§ **Task to complete**: All of the entries must be duplicated exactly.

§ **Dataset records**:
#####

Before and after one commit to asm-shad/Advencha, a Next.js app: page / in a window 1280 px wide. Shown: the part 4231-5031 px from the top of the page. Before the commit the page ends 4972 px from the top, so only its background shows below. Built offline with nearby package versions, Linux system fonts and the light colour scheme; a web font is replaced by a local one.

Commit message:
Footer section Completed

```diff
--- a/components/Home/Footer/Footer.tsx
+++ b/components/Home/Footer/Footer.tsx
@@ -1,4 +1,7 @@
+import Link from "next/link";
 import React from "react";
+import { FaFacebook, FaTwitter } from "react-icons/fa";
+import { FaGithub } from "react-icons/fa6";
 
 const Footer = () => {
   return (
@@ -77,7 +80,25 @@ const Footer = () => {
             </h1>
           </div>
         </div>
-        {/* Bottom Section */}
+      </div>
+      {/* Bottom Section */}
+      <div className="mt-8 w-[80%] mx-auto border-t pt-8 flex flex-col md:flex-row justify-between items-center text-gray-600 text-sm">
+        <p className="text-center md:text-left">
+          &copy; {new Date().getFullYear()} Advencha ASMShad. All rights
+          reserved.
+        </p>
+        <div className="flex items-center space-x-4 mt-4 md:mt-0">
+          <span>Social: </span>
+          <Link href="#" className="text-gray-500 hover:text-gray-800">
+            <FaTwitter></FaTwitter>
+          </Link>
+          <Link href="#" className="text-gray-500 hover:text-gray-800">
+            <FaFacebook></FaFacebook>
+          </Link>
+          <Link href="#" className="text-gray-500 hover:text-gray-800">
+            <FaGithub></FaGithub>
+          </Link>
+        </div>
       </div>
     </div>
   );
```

#####

§ **Solution to the problem**:
Before and after one commit to asm-shad/Advencha, a Next.js app: page / in a window 1280 px wide. Shown: the part 4231-5031 px from the top of the page. Before the commit the page ends 4972 px from the top, so only its background shows below. Built offline with nearby package versions, Linux system fonts and the light colour scheme; a web font is replaced by a local one.

Commit message:
Footer section Completed

```diff
--- a/components/Home/Footer/Footer.tsx
+++ b/components/Home/Footer/Footer.tsx
@@ -1,4 +1,7 @@
+import Link from "next/link";
 import React from "react";
+import { FaFacebook, FaTwitter } from "react-icons/fa";
+import { FaGithub } from "react-icons/fa6";
 
 const Footer = () => {
   return (
@@ -77,7 +80,25 @@ const Footer = () => {
             </h1>
           </div>
         </div>
-        {/* Bottom Section */}
+      </div>
+      {/* Bottom Section */}
+      <div className="mt-8 w-[80%] mx-auto border-t pt-8 flex flex-col md:flex-row justify-between items-center text-gray-600 text-sm">
+        <p className="text-center md:text-left">
+          &copy; {new Date().getFullYear()} Advencha ASMShad. All rights
+          reserved.
+        </p>
+        <div className="flex items-center space-x-4 mt-4 md:mt-0">
+          <span>Social: </span>
+          <Link href="#" className="text-gray-500 hover:text-gray-800">
+            <FaTwitter></FaTwitter>
+          </Link>
+          <Link href="#" className="text-gray-500 hover:text-gray-800">
+            <FaFacebook></FaFacebook>
+          </Link>
+          <Link href="#" className="text-gray-500 hover:text-gray-800">
+            <FaGithub></FaGithub>
+          </Link>
+        </div>
       </div>
     </div>
   );
```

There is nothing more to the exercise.